State the count of lines below in which the word "profiles" appears, and add nothing.
--- START ---
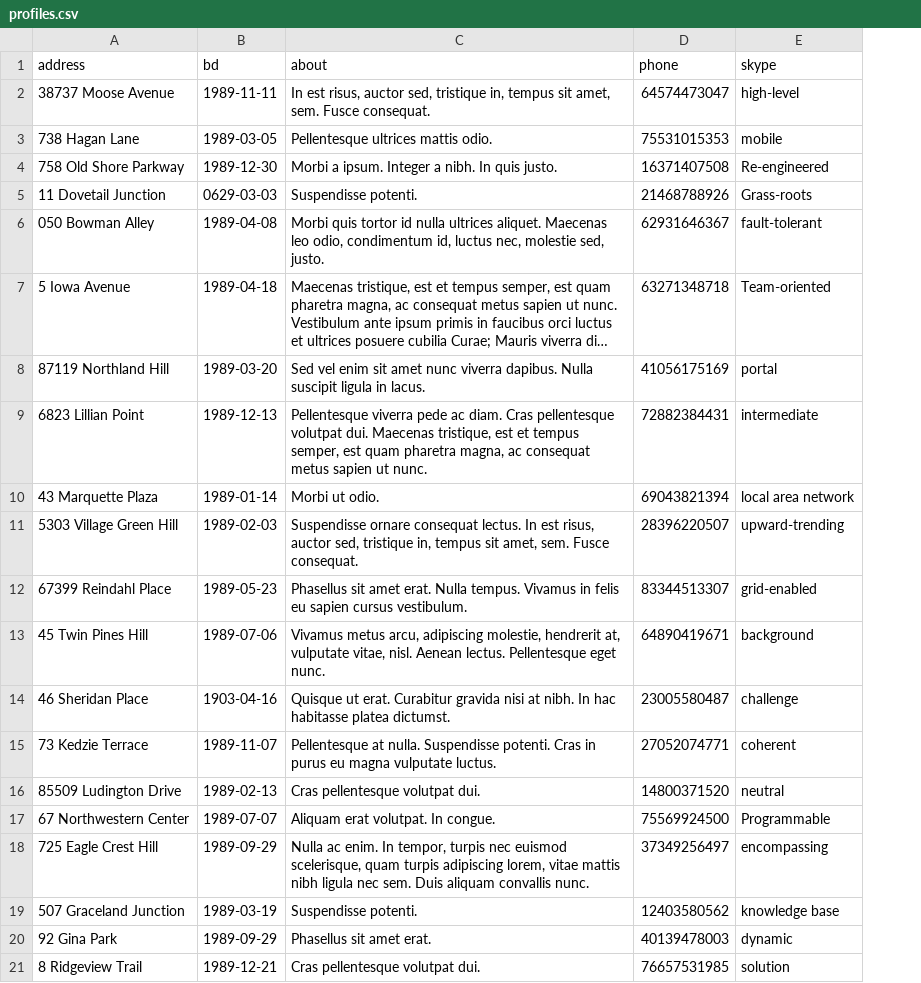
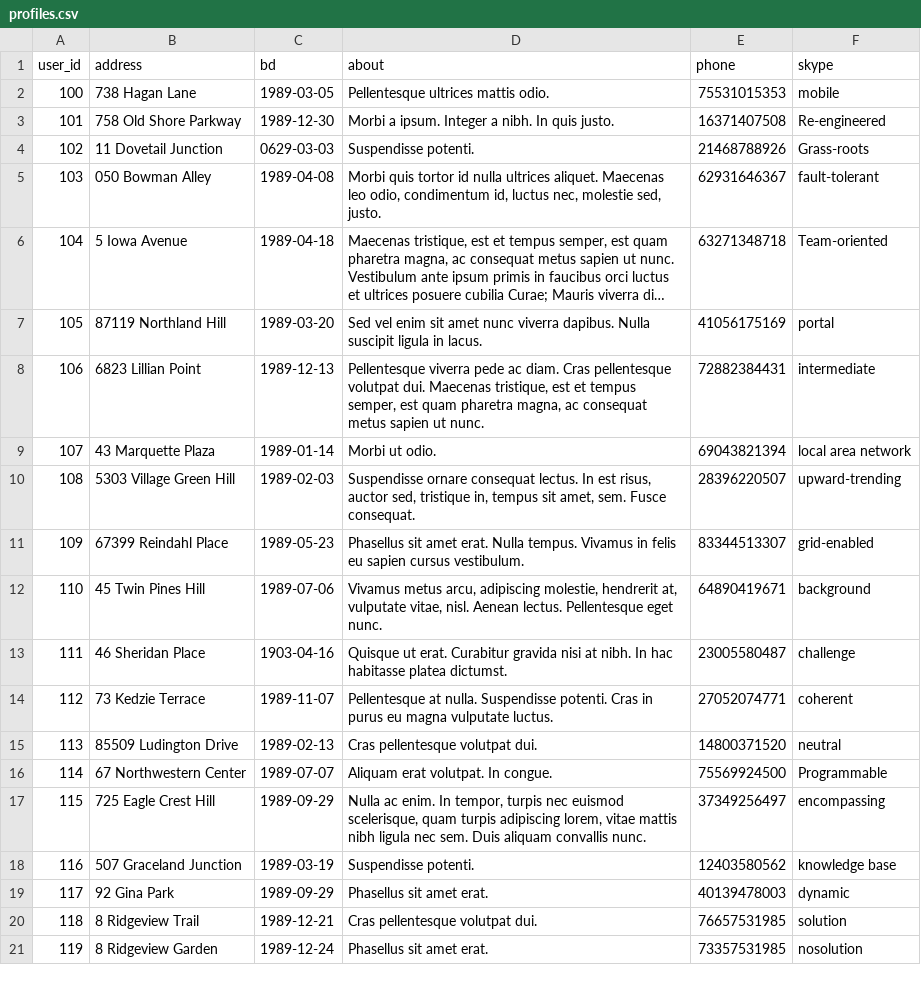
Before and after one commit to htmlacademy-yii/204543-task-force-1, a CSV file: data/profiles.csv, drawn as a sheet; long unchanged cells end in …; removed rows and columns are numbered as before the commit, all else as after; the diff names each change by its address in the sheet, - before the commit and + after, or states it on an @@ line.

```diff
--- a/data/profiles.csv
+++ b/data/profiles.csv
+column A (user_id), rows 2-20: 100 | 101 | 102 | 103 | 104 | 105 | 106 | 107 | 108 | 109 | 110 | 111 | 112 | 113 | 114 | 115 | 116 | 117 | 118
-row 2: 38737 Moose Avenue | 1989-11-11 | In est risus, auctor sed, tristique in, tempus sit amet, sem. Fusce consequat. | 64574473047 | high-level
+row 21: 119 | 8 Ridgeview Garden | 1989-12-24 | Phasellus sit amet erat. | 73357531985 | nosolution
```
Also changed, not shown: data/replies.csv, 7 other files.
--- END ---
## FINISHED TASK
3